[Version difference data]
^^^^

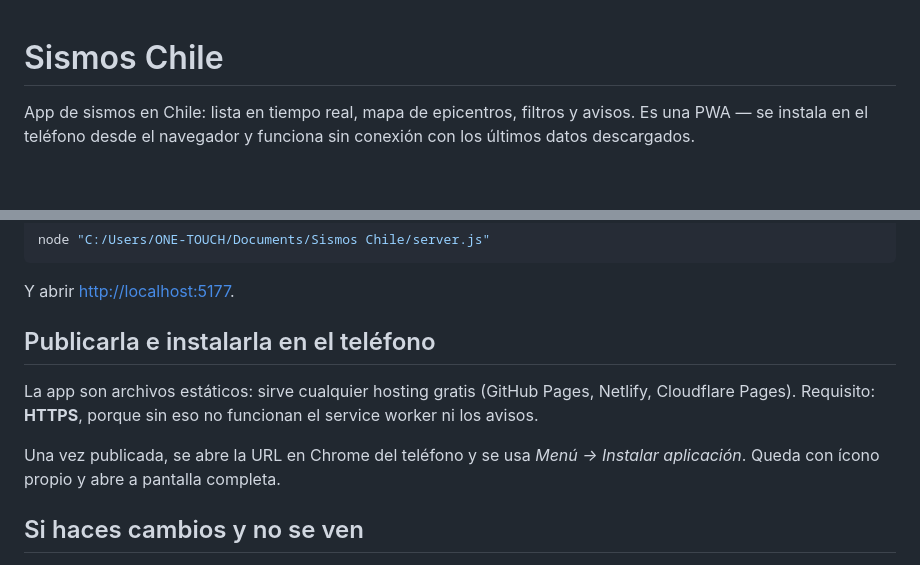
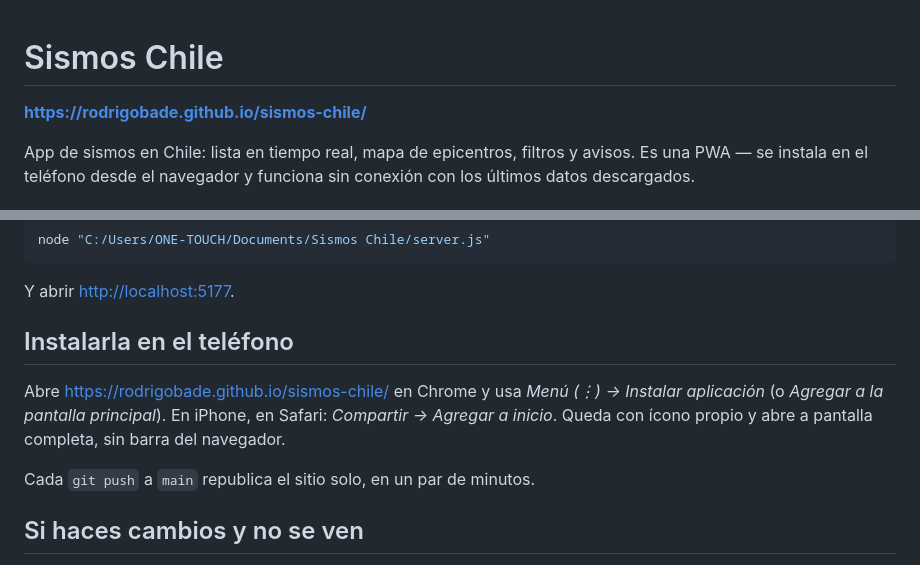
Before and after one commit to Rodrigobade/sismos-chile, a Markdown page: README.md, 2 parts joined by grey strips. Rendered like a GitHub page; blank space fills up the shorter version.

Commit message:
docs: URL publicada e instrucciones de instalacion
Co-Authored-By: Claude Opus 5 <noreply@anthropic.com>

```diff
--- a/README.md
+++ b/README.md
@@ -1,4 +1,6 @@
 # Sismos Chile
+
+**https://rodrigobade.github.io/sismos-chile/**
 
 App de sismos en Chile: lista en tiempo real, mapa de epicentros, filtros y avisos.
 Es una PWA — se instala en el teléfono desde el navegador y funciona sin conexión
@@ -53,14 +55,14 @@ node "C:/Users/ONE-TOUCH/Documents/Sismos Chile/server.js"
 
 Y abrir <http://localhost:5177>.
 
-## Publicarla e instalarla en el teléfono
+## Instalarla en el teléfono
 
-La app son archivos estáticos: sirve cualquier hosting gratis (GitHub Pages,
-Netlify, Cloudflare Pages). Requisito: **HTTPS**, porque sin eso no funcionan
-el service worker ni los avisos.
+Abre <https://rodrigobade.github.io/sismos-chile/> en Chrome y usa
+*Menú (⋮) → Instalar aplicación* (o *Agregar a la pantalla principal*). En iPhone,
+en Safari: *Compartir → Agregar a inicio*. Queda con ícono propio y abre a
+pantalla completa, sin barra del navegador.
 
-Una vez publicada, se abre la URL en Chrome del teléfono y se usa
-*Menú → Instalar aplicación*. Queda con ícono propio y abre a pantalla completa.
+Cada `git push` a `main` republica el sitio solo, en un par de minutos.
 
 ## Si haces cambios y no se ven
 
```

^^^^

• WHAT YOU NEED TO DO: Repeat each entry above exactly, passing over any images.

• COMPLETED TASK:
Before and after one commit to Rodrigobade/sismos-chile, a Markdown page: README.md, 2 parts joined by grey strips. Rendered like a GitHub page; blank space fills up the shorter version.

Commit message:
docs: URL publicada e instrucciones de instalacion
Co-Authored-By: Claude Opus 5 <noreply@anthropic.com>

```diff
--- a/README.md
+++ b/README.md
@@ -1,4 +1,6 @@
 # Sismos Chile
+
+**https://rodrigobade.github.io/sismos-chile/**
 
 App de sismos en Chile: lista en tiempo real, mapa de epicentros, filtros y avisos.
 Es una PWA — se instala en el teléfono desde el navegador y funciona sin conexión
@@ -53,14 +55,14 @@ node "C:/Users/ONE-TOUCH/Documents/Sismos Chile/server.js"
 
 Y abrir <http://localhost:5177>.
 
-## Publicarla e instalarla en el teléfono
+## Instalarla en el teléfono
 
-La app son archivos estáticos: sirve cualquier hosting gratis (GitHub Pages,
-Netlify, Cloudflare Pages). Requisito: **HTTPS**, porque sin eso no funcionan
-el service worker ni los avisos.
+Abre <https://rodrigobade.github.io/sismos-chile/> en Chrome y usa
+*Menú (⋮) → Instalar aplicación* (o *Agregar a la pantalla principal*). En iPhone,
+en Safari: *Compartir → Agregar a inicio*. Queda con ícono propio y abre a
+pantalla completa, sin barra del navegador.
 
-Una vez publicada, se abre la URL en Chrome del teléfono y se usa
-*Menú → Instalar aplicación*. Queda con ícono propio y abre a pantalla completa.
+Cada `git push` a `main` republica el sitio solo, en un par de minutos.
 
 ## Si haces cambios y no se ven
 
```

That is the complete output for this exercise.